In 1919 Emily Ehrlich watches as two young airmen, Alcock and Brown, emerge from the carnage of World War One to pilot the very first non-stop transatlantic flight from Newfoundland to the west of Ireland. In 1845 Frederick Douglass, a black American slave, lands in Ireland to champion ideas of democracy and freedom, only to find a famine unfurling at his feet. And in 1998 Senator George Mitchell criss-crosses the ocean in search of an elusive Irish peace. Stitching these stories intricately together, Colum McCann sets out to explore the fine line between what is real and what is imagined, and the tangled skein of connections that make up our lives.
November 2012 Book of the Month. Linking a group of passengers on a Edinburgh to London train, this is an exquisitely produced pocket-sized edition of his latest book and it’s a perfect gift or stocking filler. Four passengers meet on a train and exchange stories of love and railways. Poignant stories full of warmth, romance and charm.

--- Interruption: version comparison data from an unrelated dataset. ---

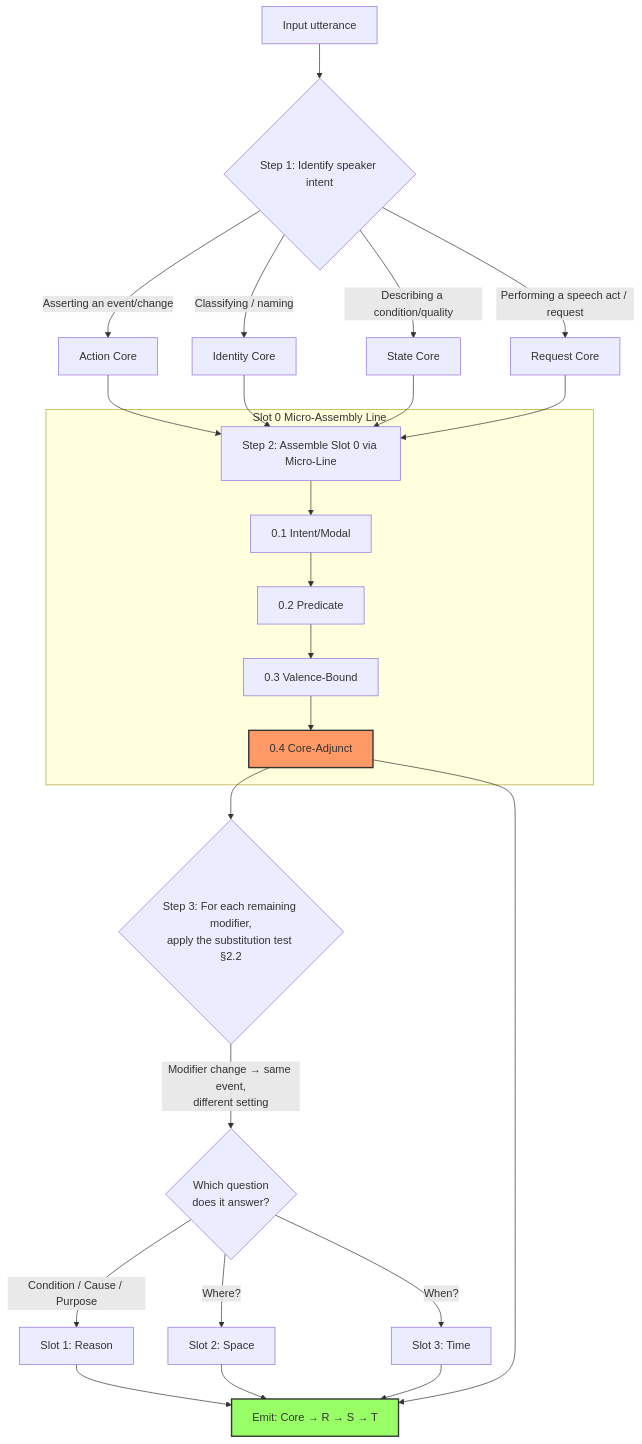
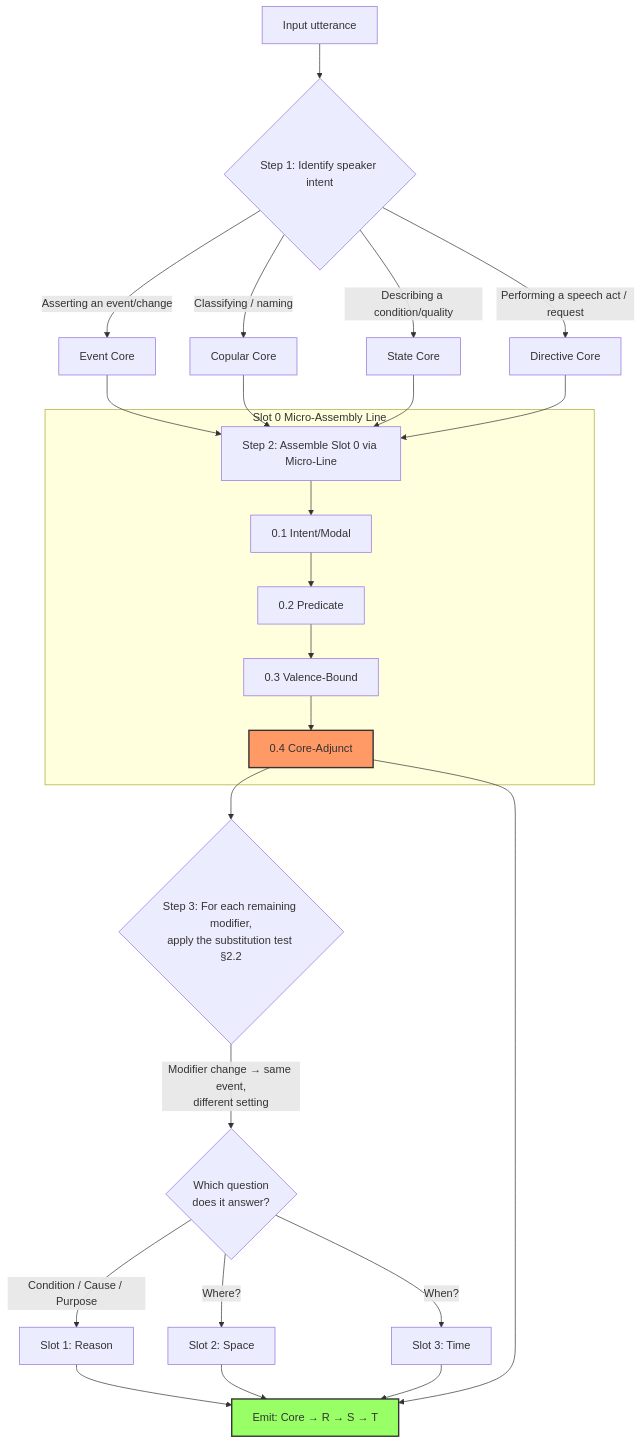
One commit to corefirst/cflt changed the third of 3 diagrams in docs/en/foundations/core-concept.md. Above: the diagram before and after it, drawn with Mermaid. The commit also changed other lines of this file and 26 other files, not shown here.

````diff
--- a/docs/en/foundations/core-concept.md
+++ b/docs/en/foundations/core-concept.md
@@ -484,35 +484,35 @@
 ```mermaid
 flowchart TD
     A[Input utterance] --> B{Step 1: Identify speaker intent}
-    B -->|Asserting an event/change| C1[Action Core]
-    B -->|Classifying / naming| C2[Identity Core]
+    B -->|Asserting an event/change| C1[Event Core]
+    B -->|Classifying / naming| C2[Copular Core]
     B -->|Describing a condition/quality| C3[State Core]
-    B -->|Performing a speech act / request| C4[Request Core]
+    B -->|Performing a speech act / request| C4[Directive Core]
 
     C1 --> D[Step 2: Assemble Slot 0 via Micro-Line]
     C2 --> D
     C3 --> D
     C4 --> D
 
     subgraph "Slot 0 Micro-Assembly Line"
     D --> D1[0.1 Intent/Modal]
     D1 --> D2[0.2 Predicate]
     D2 --> D3[0.3 Valence-Bound]
     D3 --> D4[0.4 Core-Adjunct]
     end
 
     D4 --> E{Step 3: For each remaining modifier,<br/>apply the substitution test §2.2}
     E -->|"Modifier change → same event,<br/>different setting"| G{Which question<br/>does it answer?}
 
     G -->|Condition / Cause / Purpose| H1[Slot 1: Reason]
     G -->|Where?| H2[Slot 2: Space]
     G -->|When?| H3[Slot 3: Time]
 
     H1 --> J[Emit: Core → R → S → T]
     H2 --> J
     H3 --> J
     D4 --> J
 
     style D4 fill:#f96,stroke:#333,stroke-width:2px
     style J fill:#9f6,stroke:#333,stroke-width:2px
 ```
````
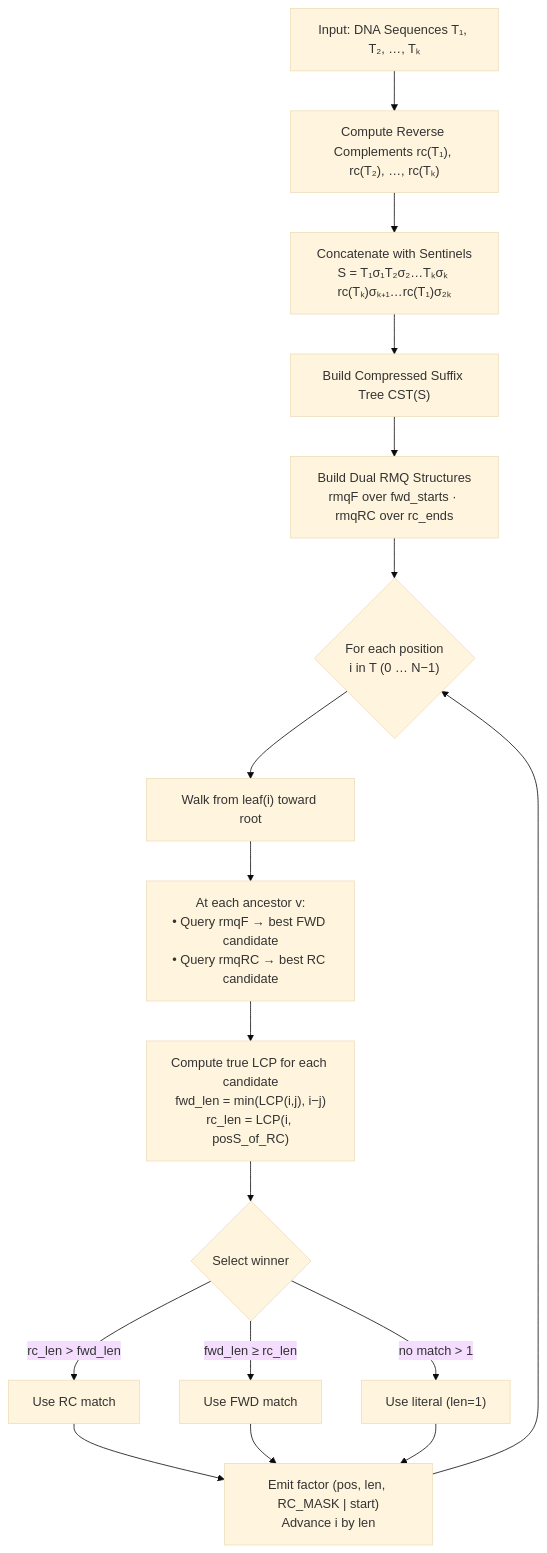
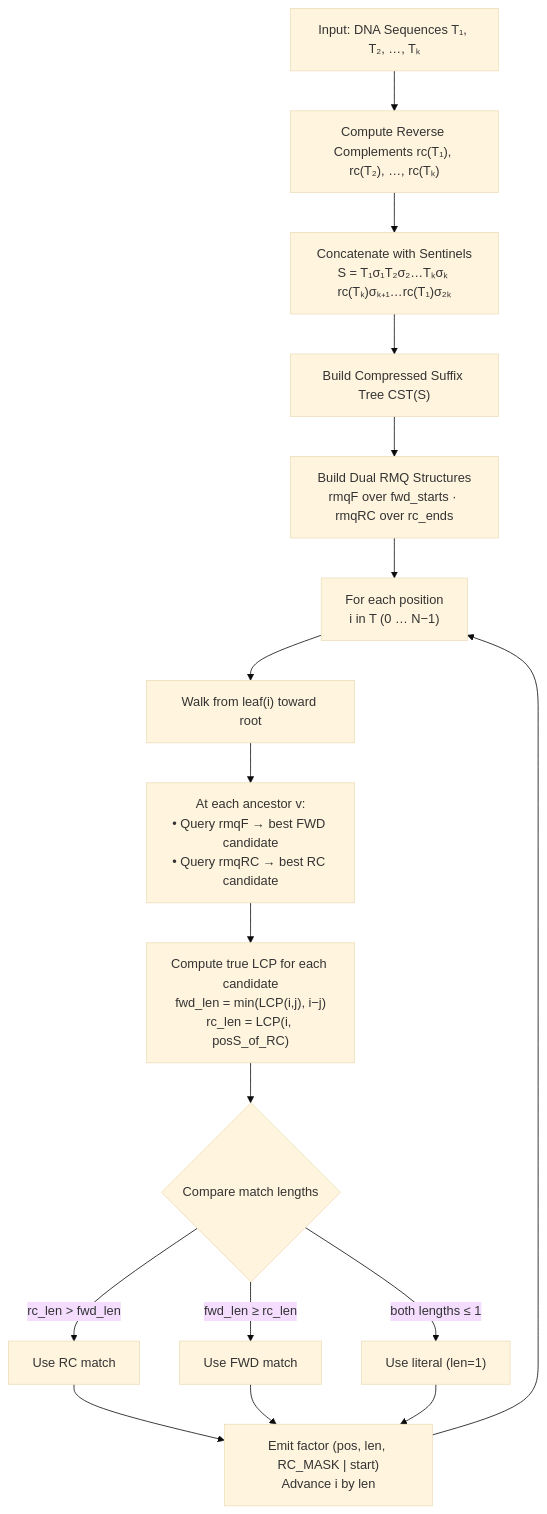
The first of 2 diagrams in docs/RC_ALGORITHM.md (OmerKerner/noLZSS), drawn with Mermaid (base theme) before and after one commit.

Commit message:
Improve Mermaid diagram labels for clarity

````diff
--- a/docs/RC_ALGORITHM.md
+++ b/docs/RC_ALGORITHM.md
@@ -255,23 +255,23 @@
 ```mermaid
 flowchart TD
     A["Input: DNA Sequences T₁, T₂, …, Tₖ"] --> B["Compute Reverse Complements rc(T₁), rc(T₂), …, rc(Tₖ)"]
     B --> C["Concatenate with Sentinels\nS = T₁σ₁T₂σ₂…Tₖσₖ rc(Tₖ)σₖ₊₁…rc(T₁)σ₂ₖ"]
     C --> D["Build Compressed Suffix Tree CST(S)"]
     D --> E["Build Dual RMQ Structures\nrmqF over fwd_starts · rmqRC over rc_ends"]
-    E --> F{"For each position\ni in T (0 … N−1)"}
+    E --> F["For each position\ni in T (0 … N−1)"]
 
     F --> G["Walk from leaf(i) toward root"]
     G --> H["At each ancestor v:\n• Query rmqF → best FWD candidate\n• Query rmqRC → best RC candidate"]
     H --> I["Compute true LCP for each candidate\nfwd_len = min(LCP(i,j), i−j)\nrc_len = LCP(i, posS_of_RC)"]
-    I --> J{"Select winner"}
+    I --> J{"Compare match lengths"}
 
     J -- "rc_len > fwd_len" --> K["Use RC match"]
     J -- "fwd_len ≥ rc_len" --> L["Use FWD match"]
-    J -- "no match > 1" --> M["Use literal (len=1)"]
+    J -- "both lengths ≤ 1" --> M["Use literal (len=1)"]
 
     K --> N["Emit factor (pos, len, RC_MASK | start)\nAdvance i by len"]
     L --> N
     M --> N
 
     N --> F
 ```
````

September 2017 Book of the Month A heart-warming stand-alone novel about a group of passengers on an Edinburgh to London train. They have one thing in common - they have all been in love. Poignant stories full of warmth, romance and charm. A 'Piece of Passion' from the publisher... 'McCall Smith possesses an amazing gift to be able to write about love. He does it with warmth and great perception, whilst avoiding the pitfalls of sentimentality. It takes great skill to be able to write this well, and great humanity; qualities he has in abundance.' - Neville Moir, Birlinn Ltd
How do you make conversation with a sperm donor? How do you say someone's novel is drivel? Would you give a screaming baby brandy? In what words would you tell your girlfriend to pluck a hair on her chin? Touchy Subjects is about things that make people wince: taboos, controversies, secrets and lies. Some of the events that characters crash into are grand, tragic ones: miscarriage, overdose, missing persons, a mother who deserts her children. Other topics, like religion and money, are not inherently taboo, but they can cause acute discomfort because people disagree so vehemently. Many of these stories are about the spectrum of constrained, convoluted feeling that runs from awkwardness through embarrassment to shame.
There is a real skill in being able to conjure a whole life in just a few pages, to be able to leave a reader with an enduring feeling in just a short time. Here you will find lasting stories about life the universe and everything, from authors you already know as novelists and some that will be knew and welcome friends. We love a good short story, not just because they provide great reading in bite-size chunks - perfect for the trip to work, or a moment when you just want a small piece of brilliance in your life – but also because they are (if they are good) a perfect piece of art, capturing the human condition in a snapshot that stays with the reader for much longer than it took to write. As Graham Greene put it; “a novel can seldom have the sense of perfection which you find in Chekhov’s story, The Lady with the Dog.” From Chekhov to Julian Barnes via a whole host of other perfectionists, we have hand-picked the very best of short story collections for readers of all tastes.